Wednesday, June 08, 2005

Spear Grass

Last week one of my clients sent her boyfriend in with her dog. She was peeing blood, and by the way, she also had these grass things in her skin. The urinary tract infection was easy enough to diagnose and treat, but the grass awns in her fur were another story. This dog was a samoyed (a fur producing machine) and all in her underbelly were little spear grass awns. You may have played with these things as a kid, throwing them at your friends. They have a barb at the end, sharper and harder to pull out than a fish hook, and then a twisted stalk, so they really screw into the skin. I plucked several from her side that where already imbedded in little pustules. I could also feel several swollen tracts along her belly.

These things are really evil. When I was at school, we treated a labrador field trial champion that had developed a serious pyothorax (infection in the chest) from one of these buggers migrating all the way through her chest wall. She was in the ICU for weeks with chest tubes. There are also reports of them migrating into the spinal cord. Even if they just migrate into the skin, they can cause chronic abcesses.

This Samoyed also was "hind-end sensitive," meaning she would bite you if you touched her back there. I recommended this dog be shaved to remove any visible awns, and that was going to mean sedation. I gave the boyfriend the estimate, and suggested maybe they start the shaving at home and let me finish the job.

My client came back with a half shaved dog. She said she removed tons of awns but knew there were more. The dog would just not let them complete the job. I administered a sedative IV and she sunk to the floor. My technician and I both got a pair of clippers and started shaving. Too bad I'd decided to wear black slacks that day! We removed many more spear grass awns, and I was able to "express" some out of pustules I found. But, there were 4 long skinny cylindrical tracts under the skin that I highly suspected more awns were tunneling through. I recommended to the client that I try to get them out with a local, and she agreed. I told her if she didn't feel comfortable, I could take the dog to the back to work on it, but she preferred to stay with her dog. It worked really well; I made a few stab incisions, and with some digging around, was able to remove the awns.

The fact that I was doing minor surgery in the exam room with the owner present really freaked the staff out. Fortunately, the tech helping me was great, and the nurse supervisor knew I knew what I was doing. We joked about doing "drive thru surgery" but really it wasn't any worse than your dermatologist taking off a mole.

We reversed the sedation and the patient walked out of the exam room. I warned the owner that there may still be more to come, but at least we removed a whole lot of potential problems.

If you see spear grass on your dog, take them off immediately, even if it means losing that beautiful fur! And avoid those fields in the future!


Dad said...

That dog was lucky to find a vet like you .....What about the peeing blood?

Emily said...

Cool case story! I had no idea those grass barbs could cause so much trouble.

Anonymous said...
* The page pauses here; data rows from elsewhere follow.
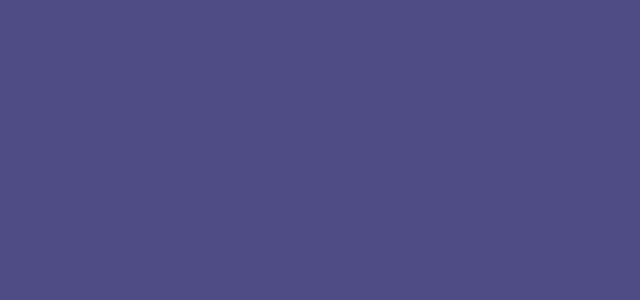
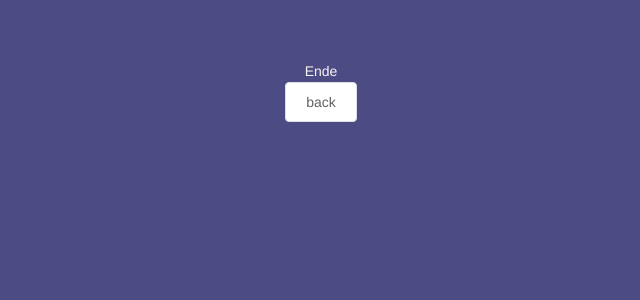
Before and after one commit to da-coda/whatsub, a Vue app in the folder web/: page /#/game/1/finished in a window 1280 px wide. Before the commit this address had no page. Shown: the top 300 px of the page, without its empty margins (319-959 px from the left). Built offline with nearby package versions, Linux system fonts and the light colour scheme.

Commit message:
Add EndGame Screen

```diff
--- a/web/src/router/index.js
+++ b/web/src/router/index.js
@@ -36,6 +36,12 @@ const routes = [
     component: () => import(/* webpackChunkName: "GameLobby" */ '../views/GameLobby.vue')
   },
   {
+    path: '/game/:code/finished',
+    name: 'GameEndScreen',
+    props: true,
+    component: () => import(/* webpackChunkName: "GameEndScreen" */ '../views/GameEndScreen.vue')
+  },
+  {
     path: '/game/:code',
     name: 'Game',
     props: true,
--- a/web/src/views/Game.vue
+++ b/web/src/views/Game.vue
@@ -102,7 +102,7 @@ export default {
         }
         case 'finished': {
           console.log('We are done!')
-          this.$router.push('/game/' + this.gameKey + '/finished')
+          this.$router.push('/game/' + this.code + '/finished')
         }
       }
     }
--- /dev/null
+++ b/web/src/views/GameEndScreen.vue
@@ -0,0 +1,26 @@
+<template>
+  <div>Ende</div>
+  <div>
+    <router-link
+      :to="{name: 'StartScreen'}"
+    >
+      <el-button>back</el-button>
+    </router-link>
+  </div>
+</template>
+
+<script>
+export default {
+  name: 'GameEndScreen',
+  props: {
+    code: {
+      type: String,
+      default: ''
+    }
+  }
+}
+</script>
+
+<style scoped>
+
+</style>
```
Are those Spear Grass what we called back in the 50's Indian Grass?? My best friend's brother was a very cruel "person" and once tied myself and my friend Anne up to a pole, we were wearing "mid-rif" tops, what today are referred to as halter-tops, and he and his friend shot these needle-point barbs into our bellies and they hurt like HELL! Fortunately her Mother found us and freed us of this assault but to this day, I remember the pain (both when they entered and when they were removed) and humiliation of this. I think these were not as bad as what your patient experienced but OOH, the things we suffer in life - both human and dog! M

EdamameMommy said...

Hey, yeah, I agree with daddy -- you need to do a part #2 to this story and tell us about the peeing blood part. Did he ingest some and they are tearing up his colon???

Jennifer said...

Hi guys, sorry for the confusion...the peeing blood was the easily diagnosed urinary tract infection (UTI). Actually, it was pretty cool - you could see actual bacteria on the microscope slide. I chose an antibiotic with good distribution to the bladder and skin. By the time she came back for the grooming, the blood was all cleared up.